David Moscrop argues that Canadian debates concerning medicinal marijuana should be empirically grounded.
In August, the president of the Canadian Medical Association (CMA) called marijuana “bad medicine.” According to the CMA the practice of prescribing marijuana is bad medicine because there is limited available data to serve as a guideline for determining potential interactions, side-effects, proper dosage, and effectiveness. The absence of the pharmaceutical industry in the development of marijuana as a drug has been an issue for the CMA because conventional and rigorous research procedures have not been followed. More rigorous empirical research (e.g., clinical trials) would generate data that could provide missing information and determine which forms of the drug were most effective and safe (e.g., smoking, vaporization, edibles, patches, and so on). If we can set aside purely normative concerns and focus on setting clear, empirically-supported terms of debate, then it is more likely that we will arrive at a consensus that balances patient needs and broader public health concerns.
With such a sensitive and controversial subject, issue framing matters; and when the debate over medicinal marijuana is framed as a question of adequate research into the drug’s risks and rewards, the ethical concerns shift. The emergent core question becomes one of striking a balance between the potential risks to patients when prescribing marijuana versus potential rewards for them. The risks could include unwanted and unknown side-effects and drug interactions or diminished effectiveness due to ineffective dosage. The rewards might include safe, easy, effective, and inexpensive forms of prescription medicinal marijuana for the management of symptoms for a number of mental and physical illnesses, including cancer, HIV/AIDS, Crohn’s disease, multiple sclerosis, and depression.

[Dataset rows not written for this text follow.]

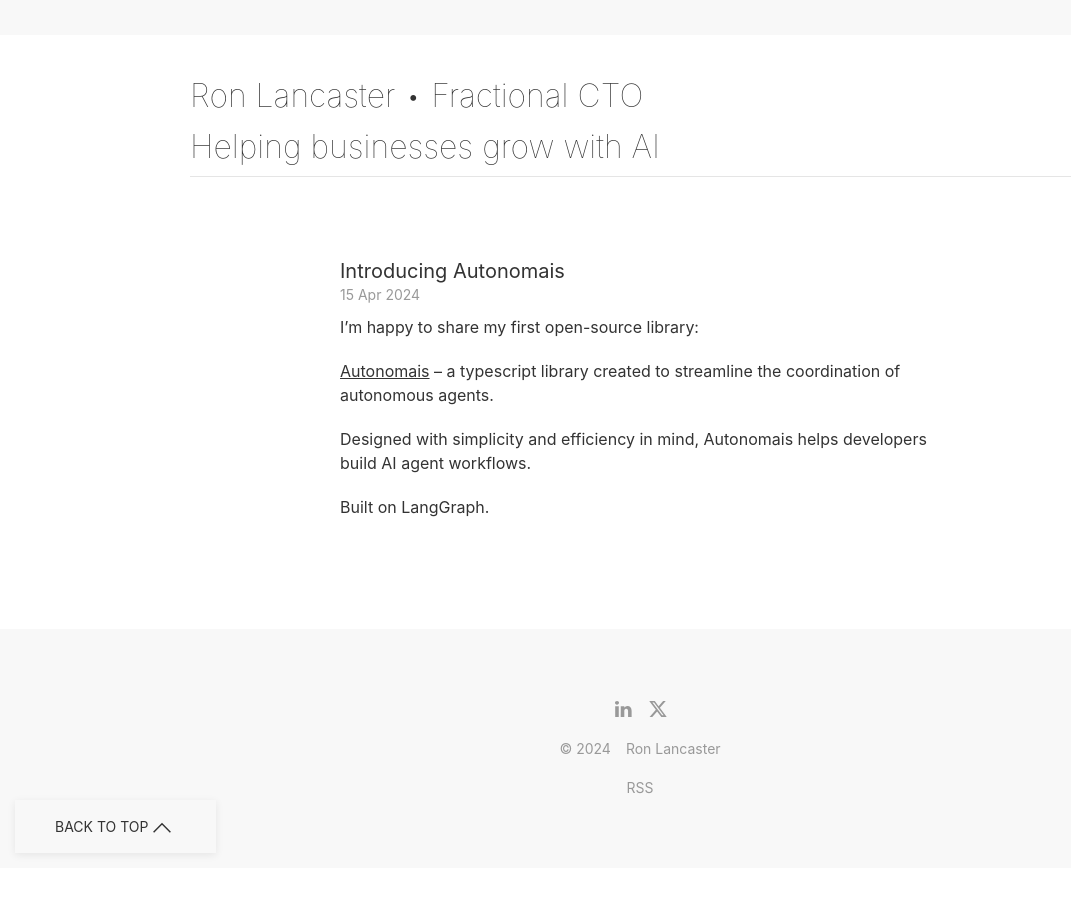
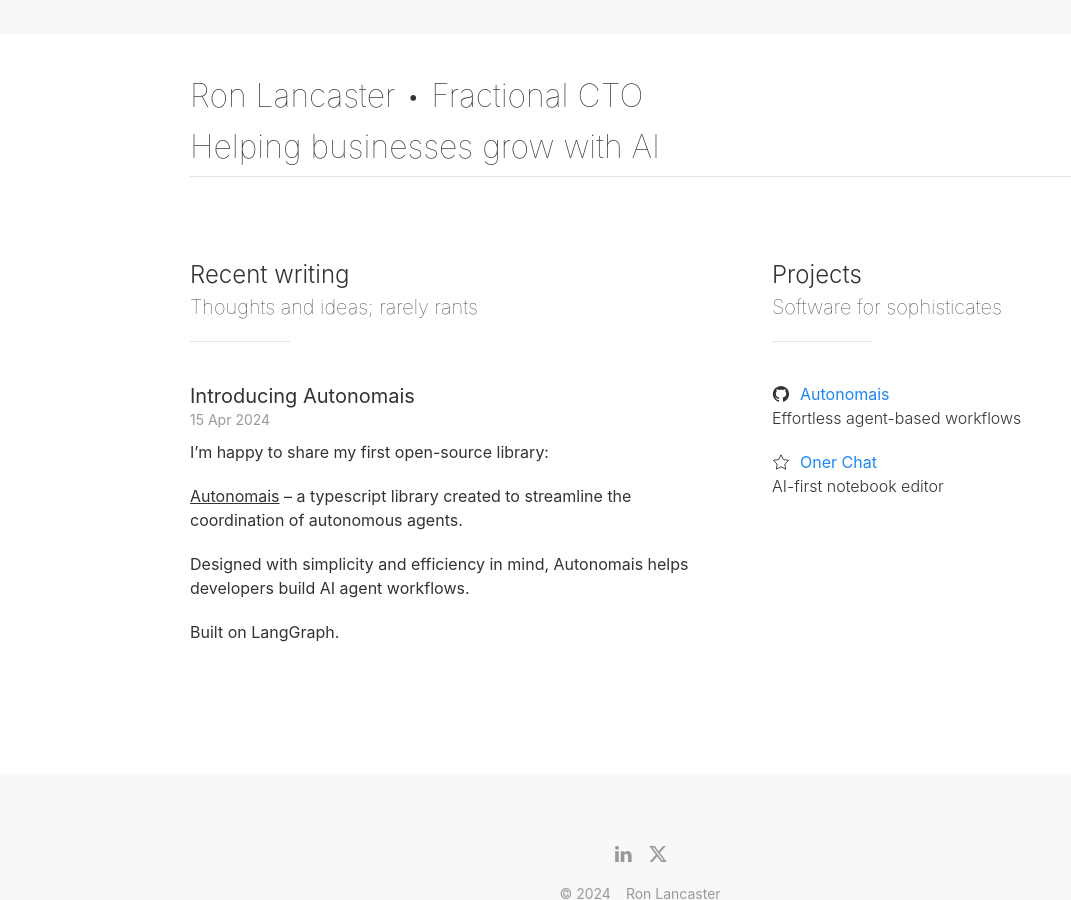
Before and after one commit to nyvyn/nyvyn.github.io, a Jekyll site: the page built from _pages/index.markdown, in a window 1280 px wide and 900 px high, scrolled down 462 px. Shown: the whole window, without its empty margins (0-1071 px from the left). Built offline with Jekyll 4.4.1, drawn with Linux system fonts in a browser that asks for light colours; before the commit the page ends 1330 px from its top, so only the background shows below that.

Commit message:
Update layout, rearrange content and add projects section
This commit updates the home layout to modify the container size. The post title structure in the post.html file is rearranged for better readability. The unneeded 'docs_list_title' from menu.yaml is removed. A new projects.yaml file is added to include projects info. The index.markdown file is also greatly updated to include a new projects section presenting contents from the added projects.yaml, and the arrangement of the recent writing section is improved.

```diff
--- a/_data/menu.yaml
+++ b/_data/menu.yaml
@@ -1,4 +1,3 @@
-docs_list_title: Navigation Menu Links
 docs:
   - title: Writing
     url: writing
--- /dev/null
+++ b/_data/projects.yaml
@@ -0,0 +1,9 @@
+docs:
+  - name: Autonomais
+    description: Effortless agent-based workflows
+    icon: github
+    url: https://github.com/nyvyn/autonomais
+  - name: Oner Chat
+    description: AI-first notebook editor
+    icon: star
+    url: https://www.oner.chat
--- a/_layouts/home.html
+++ b/_layouts/home.html
@@ -31,7 +31,7 @@
 
 <main>
     <div class="uk-section uk-section-small uk-section-default ">
-        <div class="uk-container uk-container-xsmall">
+        <div class="uk-container uk-container-small">
             {{ content }}
         </div>
     </div>
--- a/_pages/index.markdown
+++ b/_pages/index.markdown
@@ -4,4 +4,37 @@
 permalink: /
 ---
 
-{% include posts.html limit=1 full=true %}
+<div class="uk-grid-large uk-child-width-expand@s" data-uk-grid>
+    <div class="uk-width-3-5@m">
+        <h4 class="uk-text-large uk-text-light uk-margin-remove-bottom">
+            Recent writing
+        </h4>
+        <h4 class="uk-text-lighter uk-margin-remove-top">
+            Thoughts and ideas; rarely rants
+        </h4>
+        <hr class="uk-divider-small">
+        <div class="uk-margin-medium-top">
+        {% include posts.html limit=1 full=true %}
+        </div>
+    </div>
+    <div>
+        <h4 class="uk-text-large uk-text-light uk-margin-remove-bottom">
+            Projects
+        </h4>
+        <h4 class="uk-text-lighter uk-margin-remove-top">
+            Software for sophisticates
+        </h4>
+        <hr class="uk-divider-small">
+        <ul class="uk-list uk-list-large uk-margin-medium-top">
+            {% for item in site.data.projects.docs %}
+                <li>
+                    <div class="uk-flex uk-flex-middle">
+                        <span data-uk-icon="icon: {{- item.icon -}}; ratio: 0.9"></span>
+                        <a class="uk-margin-small-left" href="{{- item.url -}}">{{ item.name }}</a>
+                    </div>
+                    <span class="uk-display-block uk-text-light">{{ item.description }}</span>
+                </li>
+            {% endfor %}
+        </ul>
+    </div>
+</div>
```
Also changed, not shown: _includes/post.html (+5 -3 lines).
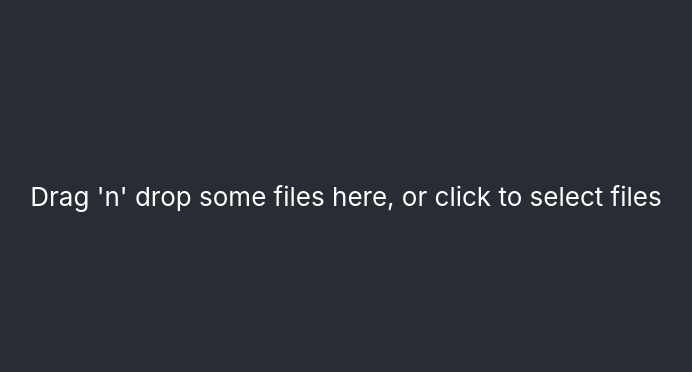
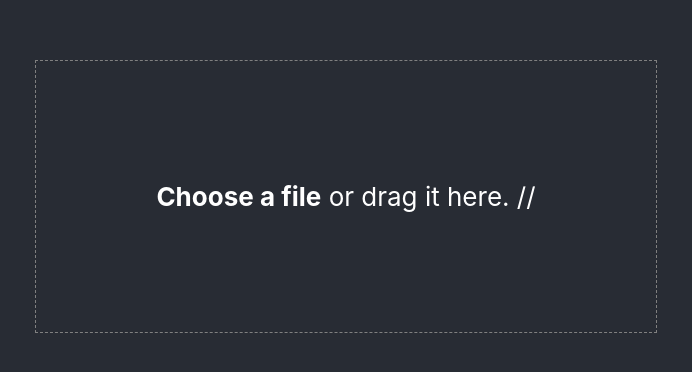
Before and after one commit to zk182/marita, a React (Create React App) app: page / in a window 1280 px wide. Shown: the part 204-576 px from the top of the page, without its empty margins (294-986 px from the left). Built offline with nearby package versions, Linux system fonts and the light colour scheme.

Commit message:
Data passed to parent

```diff
--- a/src/App.tsx
+++ b/src/App.tsx
@@ -1,16 +1,29 @@
-import React from 'react';
+import { useState } from 'react';
 import './App.css';
 import DenseTable from './components/table';
 import DropZone from './components/dropZone';
 import { Container } from '@mui/material';
 
 function App() {
-  const show = true;
+  const [showDrop, setShowDrop] = useState(true);
+  const [data, setData] = useState('');
+
   return (
     <div className="App">
       <header className="App-header">
-        <DropZone />
-        {/* <Container>{show && <DenseTable />}</Container> */}
+        {showDrop && (
+          <DropZone
+            showData={(d: string) => {
+              setData(d);
+              setShowDrop(false);
+            }}
+          />
+        )}
+        {!showDrop && (
+          <Container>
+            <DenseTable />
+          </Container>
+        )}
       </header>
     </div>
   );
--- a/src/components/dropZone.tsx
+++ b/src/components/dropZone.tsx
@@ -1,39 +1,35 @@
-import React, { useCallback } from 'react';
-import Dropzone, { useDropzone } from 'react-dropzone';
+import { useCallback } from 'react';
+import { useDropzone } from 'react-dropzone';
 import Box from '@mui/material/Box';
 
-export default function DropZone() {
+export default function DropZone(props: any) {
   const onDrop = useCallback((acceptedFiles: any) => {
     acceptedFiles.forEach((file: any) => {
+      let text = '';
       const reader = new FileReader();
       reader.onabort = () => console.log('file reading was aborted');
       reader.onerror = () => console.log('file reading has failed');
+      reader.onloadend = () => {
+        console.log('finished');
+        props.showData(text);
+      };
       reader.onload = (e: any) => {
-        const text = e.target.result;
-        console.log(text);
+        text = e.target.result;
       };
       reader.readAsText(file);
     });
   }, []);
   const { getRootProps, getInputProps } = useDropzone({ onDrop });
   return (
-    <div {...getRootProps()}>
-      <input {...getInputProps()} />
-      <p>Drag 'n' drop some files here, or click to select files</p>
-    </div>
-    // <Dropzone onDrop={(acceptedFiles) => console.log(acceptedFiles)}>
-    //   {({ getRootProps, getInputProps }) => (
-    //     <section>
-    //       <div {...getRootProps()}>
-    //         <Box component="span" sx={{ p: 15, border: '1px dashed grey' }}>
-    //           <input {...getInputProps()} />
-    //           <label>
-    //             <b>Choose a file</b> or drag it here.
-    //           </label>
-    //         </Box>
-    //       </div>
-    //     </section>
-    //   )}
-    // </Dropzone>
+    <section>
+      <div {...getRootProps()}>
+        <Box component="span" sx={{ p: 15, border: '1px dashed grey' }}>
+          <input {...getInputProps()} />
+          <label>
+            <b>Choose a file</b> or drag it here. //{' '}
+          </label>
+        </Box>
+      </div>
+    </section>
   );
 }
```
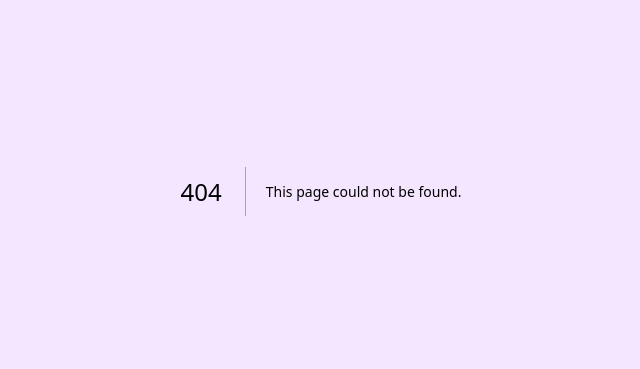
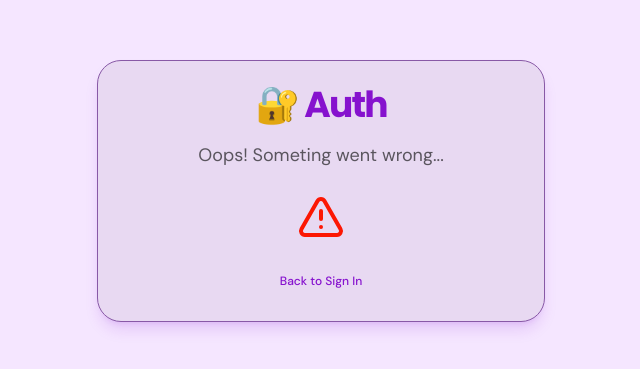
Before and after one commit to SayanDasDev/auth-template, a Next.js app: page /auth/error in a window 1280 px wide. Before the commit this address had no page. Shown: the part 209-578 px from the top of the page, without its empty margins (319-959 px from the left). Built offline with nearby package versions, Linux system fonts and the light colour scheme; what tailwindcss-animated would draw is missing.

Commit message:
email verified added for oauth auth error route created

```diff
--- a/routes.ts
+++ b/routes.ts
@@ -15,6 +15,7 @@ export const publicRoutes = [
 export const authRoutes = [
   "/login",
   "/register",
+  "/auth/error"
 ]
 
 /**
--- /dev/null
+++ b/src/app/(auth)/auth/error/page.tsx
@@ -0,0 +1,5 @@
+import AuthError from "@/components/auth/auth-error";
+
+export default function AuthErrorPage(){
+  return <AuthError />
+}
--- /dev/null
+++ b/src/components/auth/auth-error.tsx
@@ -0,0 +1,19 @@
+import React from "react";
+import { CardWrapper } from "./card-wrapper";
+import { TriangleAlert } from "lucide-react";
+
+const AuthError = () => {
+  return (
+    <CardWrapper
+      headerLabel="Oops! Someting went wrong..."
+      backButtonHref="/login"
+      backButtonLabel="Back to Sign In"
+    >
+      <div className="flex flex-grow justify-center text-destructive">
+        <TriangleAlert size={48} />
+      </div>
+    </CardWrapper>
+  );
+};
+
+export default AuthError;
```
Also changed, not shown: auth.ts (+8 -0 lines).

Indeed, when framed in terms of risks versus rewards, the question of whether or not medicinal marijuana should be permitted becomes an empirical one.
An empirical debate about medicinal marijuana would be solely data-focused, centering on questions of the effects of the drug on treating symptoms of illness — or perhaps even illnesses themselves — and at what dosage, as well as any potential harm that the drug may cause in its various forms (e.g., lung cancer, if smoked), including interactions with other substances.
Of course it’s not clear whether an empirical approach can be disaggregated from a purely normative one (e.g., marijuana is bad because it is a mind/body-altering substance; marijuana is good because it’s natural; marijuana should be legal because tobacco is). But these questions can be bracketed if we set aside the question “Should marijuana be legalized as medicine?” and replace it with “What would the effects of adopting marijuana as medicine be? ” The data generated could then be used to answer the question of whether or not marijuana is an appropriate drug that should be legally available.
Western medicine has a long history of privileging pharmaceutically manufactured drugs over natural alternatives, and marijuana has been associated with illicit drug use and a particular marginalized culture (think: stoners). Political campaigns against the legalization of marijuana have tended to focus on scaring citizens by suggesting that, should pot become widely available, a nation of perpetually half-baked do-nothings would emerge.
Meanwhile, proponents of medical marijuana often only cite anecdotal evidence that the drug is safe as medicine. For example, Dr. Mark Ware, a pain relief specialist, spoke to delegates at the CMA’s annual meeting and argued that existing studies on marijuana usage provide sufficient data for physicians to make educated prescriptions for their patients. This research suggests that the potential risks of using the drug medicinally is low. Although further research is needed, prescribing marijuana for medical use seems reasonable.
However, it seems that the CMA implicitly disagrees with Dr. Ware’s claim that there is enough data to proceed with prescribing marijuana for medicinal use. The implication of the CMA’s position, then, is not that the status of marijuana is inherently problematic. Instead, the issue rests on a lack of data. Accordingly, the debate around the subject in Canada should, if we accept the CMA’s terms, turn to focus on what counts as data, how much is required compared to how much we currently have, and what a reasonable level of risk-versus-reward might be.
Focusing on the empirical data concerning medicinal marijuana presents an opportunity to engage in a constructive, fact-based exchange free of moralizing or political intervention – from either opponents or proponents. In addition, an empirical approach opens up space for public health research on the social and political effects of the drug from an epidemiological perspective.
Ultimately, the CMA’s aversion to medicinal marijuana supports further research into both the personal and social benefits and costs of the marijuana as a drug. We ought to separate normative and empirical concerns about medicinal marijuana and engage in more constructive debate, focused on data-based arguments about risk-versus-reward.